*** Block opens ***

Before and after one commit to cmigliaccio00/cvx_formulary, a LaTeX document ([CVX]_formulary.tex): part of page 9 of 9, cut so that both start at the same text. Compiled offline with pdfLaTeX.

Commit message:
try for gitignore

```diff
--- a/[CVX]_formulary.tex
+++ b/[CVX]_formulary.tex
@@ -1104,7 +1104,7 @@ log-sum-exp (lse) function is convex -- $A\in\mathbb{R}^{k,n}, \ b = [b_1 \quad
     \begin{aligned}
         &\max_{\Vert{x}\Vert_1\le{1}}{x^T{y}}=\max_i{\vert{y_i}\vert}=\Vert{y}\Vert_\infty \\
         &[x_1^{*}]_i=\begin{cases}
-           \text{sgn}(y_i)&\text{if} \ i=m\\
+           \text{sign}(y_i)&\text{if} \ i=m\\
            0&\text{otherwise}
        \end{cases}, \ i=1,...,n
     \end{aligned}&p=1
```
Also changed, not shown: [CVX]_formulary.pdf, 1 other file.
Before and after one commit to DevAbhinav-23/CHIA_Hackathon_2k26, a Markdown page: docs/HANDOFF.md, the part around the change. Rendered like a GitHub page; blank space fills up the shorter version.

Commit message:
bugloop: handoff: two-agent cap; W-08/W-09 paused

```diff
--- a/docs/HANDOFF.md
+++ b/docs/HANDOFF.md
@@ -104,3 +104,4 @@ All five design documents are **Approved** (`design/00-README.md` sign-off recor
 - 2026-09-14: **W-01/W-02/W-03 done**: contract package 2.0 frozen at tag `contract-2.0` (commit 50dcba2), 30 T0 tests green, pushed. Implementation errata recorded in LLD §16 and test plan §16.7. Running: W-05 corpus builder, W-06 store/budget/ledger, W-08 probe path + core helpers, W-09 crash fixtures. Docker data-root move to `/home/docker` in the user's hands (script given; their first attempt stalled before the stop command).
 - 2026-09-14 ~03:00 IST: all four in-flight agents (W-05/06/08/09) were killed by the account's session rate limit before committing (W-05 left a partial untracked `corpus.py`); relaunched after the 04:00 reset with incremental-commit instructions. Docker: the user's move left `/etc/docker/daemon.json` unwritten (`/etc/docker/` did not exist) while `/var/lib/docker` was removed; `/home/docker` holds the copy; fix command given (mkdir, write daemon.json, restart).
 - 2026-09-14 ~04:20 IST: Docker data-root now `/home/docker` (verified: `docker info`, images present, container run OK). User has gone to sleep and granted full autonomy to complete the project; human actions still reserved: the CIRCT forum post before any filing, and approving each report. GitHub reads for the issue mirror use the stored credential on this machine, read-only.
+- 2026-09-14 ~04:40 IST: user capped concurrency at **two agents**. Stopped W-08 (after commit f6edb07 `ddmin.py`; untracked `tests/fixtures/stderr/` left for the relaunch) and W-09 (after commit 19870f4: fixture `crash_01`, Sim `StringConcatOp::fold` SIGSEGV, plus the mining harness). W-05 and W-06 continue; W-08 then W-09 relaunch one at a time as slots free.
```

*** Block closes ***

### EXERCISE DESCRIPTION
If a line in the records contains the word "text", copy it out.

### SOLUTION TO THE PROBLEM
Before and after one commit to cmigliaccio00/cvx_formulary, a LaTeX document ([CVX]_formulary.tex): part of page 9 of 9, cut so that both start at the same text. Compiled offline with pdfLaTeX.
-           \text{sgn}(y_i)&\text{if} \ i=m\\
+           \text{sign}(y_i)&\text{if} \ i=m\\
            0&\text{otherwise}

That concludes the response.